Along the way, I’ll talk about how I feel, things I’ve learned from various classes, and how I see this text influencing my theology. Now, let’s get started.
Genesis 1.1: In the beginning, God created the heavens and the earth.
2 The earth was without form and void, and darkness was over the face of the deep. And the Spirit of God was hovering over the face of the waters.
Bam. A couple things strike me right away. First, why didn’t God just create everything already in motion? I mena, it’s not like he had to come up with stuff on the fly. If he had wanted to, he could have snapped his Eternal Fingers and created a fully-formed Earth fully populated with everything.
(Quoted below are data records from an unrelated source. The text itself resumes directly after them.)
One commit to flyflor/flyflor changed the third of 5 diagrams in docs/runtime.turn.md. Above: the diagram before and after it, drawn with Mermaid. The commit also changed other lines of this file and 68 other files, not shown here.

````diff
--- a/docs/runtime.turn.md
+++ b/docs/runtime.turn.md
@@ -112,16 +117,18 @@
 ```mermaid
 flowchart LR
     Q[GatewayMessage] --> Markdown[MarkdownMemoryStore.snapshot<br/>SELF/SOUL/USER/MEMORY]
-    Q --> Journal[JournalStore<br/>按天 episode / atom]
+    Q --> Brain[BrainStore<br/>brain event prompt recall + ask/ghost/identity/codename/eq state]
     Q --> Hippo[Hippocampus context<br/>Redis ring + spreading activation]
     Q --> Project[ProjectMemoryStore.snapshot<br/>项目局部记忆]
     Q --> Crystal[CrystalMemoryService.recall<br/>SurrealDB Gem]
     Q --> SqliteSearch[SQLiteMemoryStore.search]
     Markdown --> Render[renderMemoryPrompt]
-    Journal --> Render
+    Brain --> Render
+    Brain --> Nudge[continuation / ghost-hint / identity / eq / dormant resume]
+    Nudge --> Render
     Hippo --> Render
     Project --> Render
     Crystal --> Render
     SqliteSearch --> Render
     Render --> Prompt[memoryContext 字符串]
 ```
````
This reminds me of an old Atheist mind game called Last Thursdayism. It’s the idea that an omnipotent being created the world last Thursday. Everything prior to last Thursday are memories created within our minds at the moment of creation. It’s very interesting that the Scripture does not speak about creation this way – or at least, doesn’t seem to.
Second, God was there. Right from the very beginning, God was there. He has always been connected with his Creation, and has never been distant from it. Awesome.
And now, with a little more in-depth analysis, using the NET as source.
1:1 In the beginning God created the heavens and the earth.
1:2 Now the earth was without shape and empty, and darkness was over the surface of the watery deep, but the Spirit of God was moving over the surface of the water.
The first statement has been interpreted in two main ways. I’m not going to source a lot of stuff here, but if you’re interested ask in the comments and I’ll find sources for you. First, it could be ‘at the beginning of everything, God created everything’ – that is, all the raw matter that would be necessary to carry out the act of creation. The second way it could be read is as a summary statement of what will happen over the course of the creation event – ‘God created everything at the beginning’ – essentially a title for the creation narrative that follows. The nuance may be slight, and perhaps it doesn’t matter much. Personally I prefer the second reading, as it fits better with a narrative reading of Genesis, which I am personally more comfortable with. I’ll get into why later on when we deal with the six days of creation.
One final note on v.1 – the word ‘create’, bara, is often connected with renewing, restoring, or creating something right and good. Beautiful. Sometimes I wish I could read the nuances of Hebrew.
On to v.2. The phrase ‘without shape and empty’, tohu bohu, is fascinating. Later, the prophets (Jeremiah, I think) would use this construction to speak about judgement – perhaps they were evoking the imagery of the chaos prior to creation. Another interesting note is that the sea was often representative of the grave or of death for the Hebrew people. Darkness, throughout the OT, often represents evil, sin, or destruction. So, out of a chaos of destruction and death, God brings life. Beautiful. In the first two verses of the Bible, we have a God who has the power over the forces of death and destruction, and who is intimately connected with his creation.
There is always more that could be said, but let’s leave it there for now. Creation narrative coming up on Friday (hopefully) – tomorrow, we look at Matthew!